TASK: Output the full listing below exactly as it reads, and skip anything that is a picture.

ENTRIES PROVIDED:

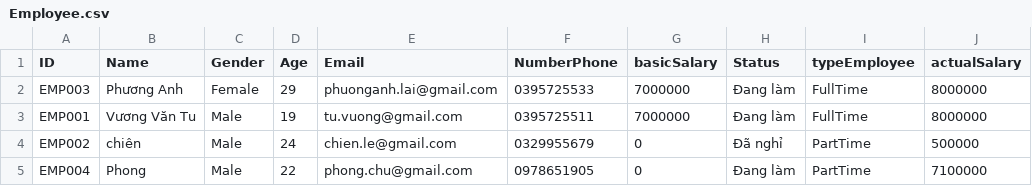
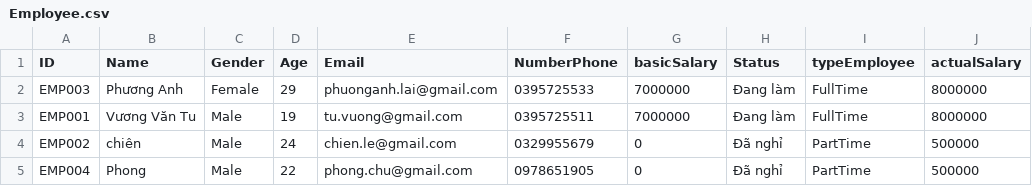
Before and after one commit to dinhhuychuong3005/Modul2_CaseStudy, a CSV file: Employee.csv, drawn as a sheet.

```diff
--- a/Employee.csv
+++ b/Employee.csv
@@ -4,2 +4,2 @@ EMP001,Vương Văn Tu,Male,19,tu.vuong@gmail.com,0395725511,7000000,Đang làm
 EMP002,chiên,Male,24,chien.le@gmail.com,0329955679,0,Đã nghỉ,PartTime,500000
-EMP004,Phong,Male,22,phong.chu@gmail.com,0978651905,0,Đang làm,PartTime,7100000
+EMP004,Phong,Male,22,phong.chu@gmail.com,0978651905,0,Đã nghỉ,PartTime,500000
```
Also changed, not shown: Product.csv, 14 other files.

RESPONSE TO THIS EXERCISE:
Before and after one commit to dinhhuychuong3005/Modul2_CaseStudy, a CSV file: Employee.csv, drawn as a sheet.

```diff
--- a/Employee.csv
+++ b/Employee.csv
@@ -4,2 +4,2 @@ EMP001,Vương Văn Tu,Male,19,tu.vuong@gmail.com,0395725511,7000000,Đang làm
 EMP002,chiên,Male,24,chien.le@gmail.com,0329955679,0,Đã nghỉ,PartTime,500000
-EMP004,Phong,Male,22,phong.chu@gmail.com,0978651905,0,Đang làm,PartTime,7100000
+EMP004,Phong,Male,22,phong.chu@gmail.com,0978651905,0,Đã nghỉ,PartTime,500000
```
Also changed, not shown: Product.csv, 14 other files.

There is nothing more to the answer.